Assignment> Look for the word "Annie" in the entries and copy every line where it shows up.

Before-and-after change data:
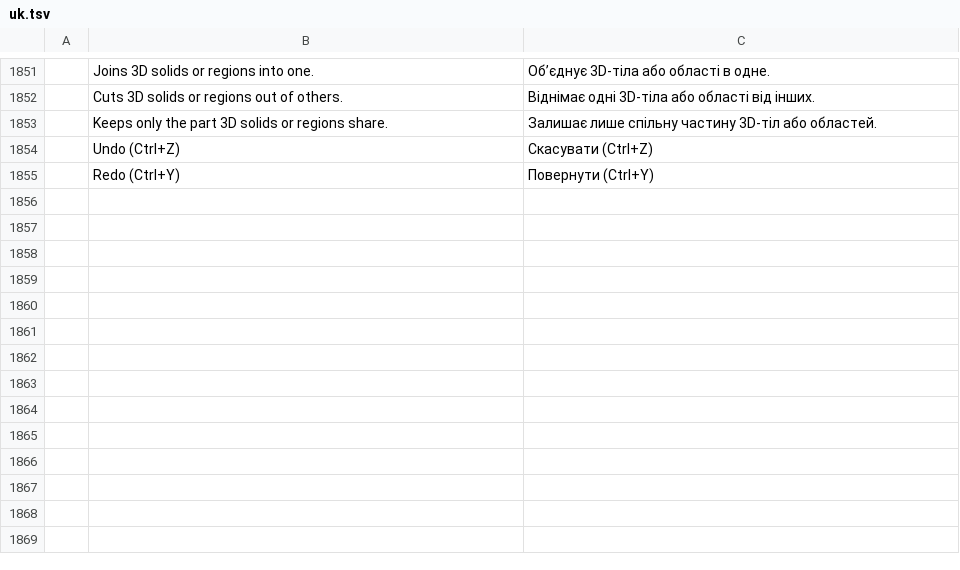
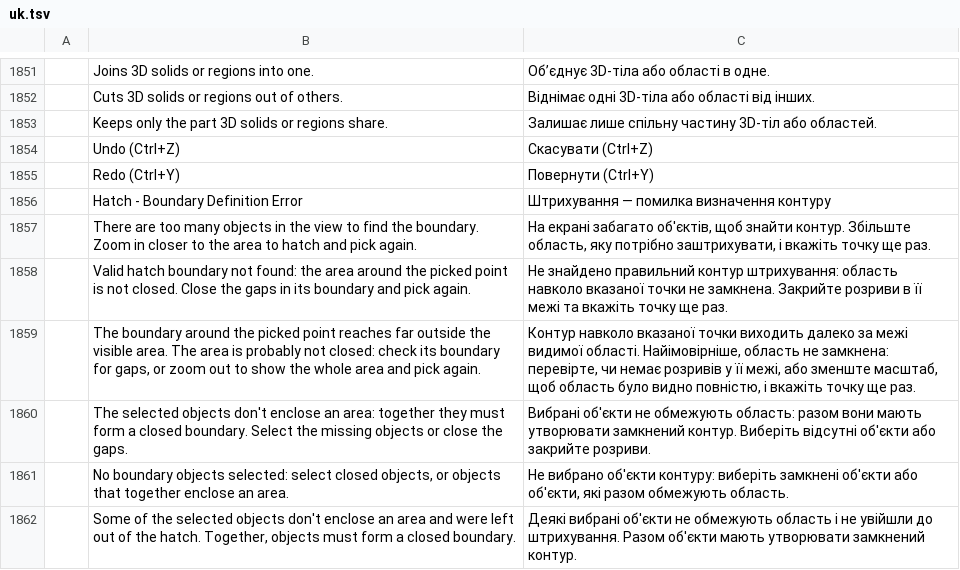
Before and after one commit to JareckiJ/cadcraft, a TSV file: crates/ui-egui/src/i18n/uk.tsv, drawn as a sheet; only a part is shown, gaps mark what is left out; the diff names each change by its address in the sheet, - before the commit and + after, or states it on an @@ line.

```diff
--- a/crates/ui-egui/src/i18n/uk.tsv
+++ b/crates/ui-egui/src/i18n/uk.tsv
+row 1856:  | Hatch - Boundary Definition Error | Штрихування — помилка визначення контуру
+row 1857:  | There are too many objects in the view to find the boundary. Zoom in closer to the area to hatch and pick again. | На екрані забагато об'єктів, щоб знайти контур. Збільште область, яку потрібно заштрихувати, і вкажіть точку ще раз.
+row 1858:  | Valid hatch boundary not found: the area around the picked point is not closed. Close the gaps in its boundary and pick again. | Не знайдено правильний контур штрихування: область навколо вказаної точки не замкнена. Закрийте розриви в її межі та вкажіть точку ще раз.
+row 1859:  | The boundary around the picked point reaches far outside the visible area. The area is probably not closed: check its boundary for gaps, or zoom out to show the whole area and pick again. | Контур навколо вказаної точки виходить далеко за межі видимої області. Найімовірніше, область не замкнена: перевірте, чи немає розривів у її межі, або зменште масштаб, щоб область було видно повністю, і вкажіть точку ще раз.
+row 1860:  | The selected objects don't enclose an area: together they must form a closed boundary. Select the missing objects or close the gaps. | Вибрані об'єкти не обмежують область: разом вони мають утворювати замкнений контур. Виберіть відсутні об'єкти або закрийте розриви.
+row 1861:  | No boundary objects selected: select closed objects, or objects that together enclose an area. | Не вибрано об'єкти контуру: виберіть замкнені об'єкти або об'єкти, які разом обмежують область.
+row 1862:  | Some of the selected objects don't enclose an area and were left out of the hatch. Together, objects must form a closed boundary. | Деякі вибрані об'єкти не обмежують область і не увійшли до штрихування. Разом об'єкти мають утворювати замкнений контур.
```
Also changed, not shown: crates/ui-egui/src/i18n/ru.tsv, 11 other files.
---
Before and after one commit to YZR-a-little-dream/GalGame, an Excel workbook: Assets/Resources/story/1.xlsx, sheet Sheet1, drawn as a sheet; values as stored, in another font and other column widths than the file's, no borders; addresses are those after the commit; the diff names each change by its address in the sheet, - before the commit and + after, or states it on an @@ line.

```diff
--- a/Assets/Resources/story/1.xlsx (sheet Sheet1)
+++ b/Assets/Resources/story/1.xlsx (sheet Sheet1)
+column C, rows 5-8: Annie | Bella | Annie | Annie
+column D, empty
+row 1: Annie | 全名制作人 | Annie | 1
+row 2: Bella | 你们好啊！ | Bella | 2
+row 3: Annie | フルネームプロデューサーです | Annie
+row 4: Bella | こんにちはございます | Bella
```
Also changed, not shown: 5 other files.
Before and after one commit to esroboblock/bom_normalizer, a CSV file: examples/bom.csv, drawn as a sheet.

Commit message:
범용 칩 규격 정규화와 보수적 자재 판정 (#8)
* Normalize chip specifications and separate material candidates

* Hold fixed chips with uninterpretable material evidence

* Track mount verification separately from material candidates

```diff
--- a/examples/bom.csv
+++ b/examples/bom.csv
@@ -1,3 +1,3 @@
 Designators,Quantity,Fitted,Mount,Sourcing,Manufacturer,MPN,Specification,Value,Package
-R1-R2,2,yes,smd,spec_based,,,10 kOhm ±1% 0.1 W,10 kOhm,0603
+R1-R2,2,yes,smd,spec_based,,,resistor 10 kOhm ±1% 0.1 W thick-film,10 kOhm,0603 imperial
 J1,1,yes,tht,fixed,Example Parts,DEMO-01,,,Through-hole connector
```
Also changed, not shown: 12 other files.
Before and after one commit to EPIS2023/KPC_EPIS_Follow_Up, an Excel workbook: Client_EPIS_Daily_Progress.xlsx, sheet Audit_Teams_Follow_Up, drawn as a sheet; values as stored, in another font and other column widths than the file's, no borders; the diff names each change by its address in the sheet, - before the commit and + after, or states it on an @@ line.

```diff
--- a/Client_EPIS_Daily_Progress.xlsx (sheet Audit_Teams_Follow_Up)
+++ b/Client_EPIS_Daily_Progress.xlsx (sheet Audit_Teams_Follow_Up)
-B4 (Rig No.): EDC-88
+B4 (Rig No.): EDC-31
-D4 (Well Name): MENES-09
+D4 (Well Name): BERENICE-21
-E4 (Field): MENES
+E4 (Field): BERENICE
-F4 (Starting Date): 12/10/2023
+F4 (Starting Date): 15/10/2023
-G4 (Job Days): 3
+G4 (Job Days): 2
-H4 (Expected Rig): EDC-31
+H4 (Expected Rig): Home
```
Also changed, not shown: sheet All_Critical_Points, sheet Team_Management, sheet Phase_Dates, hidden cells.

Finished exercise>
+column C, rows 5-8: Annie | Bella | Annie | Annie
+row 1: Annie | 全名制作人 | Annie | 1
+row 3: Annie | フルネームプロデューサーです | Annie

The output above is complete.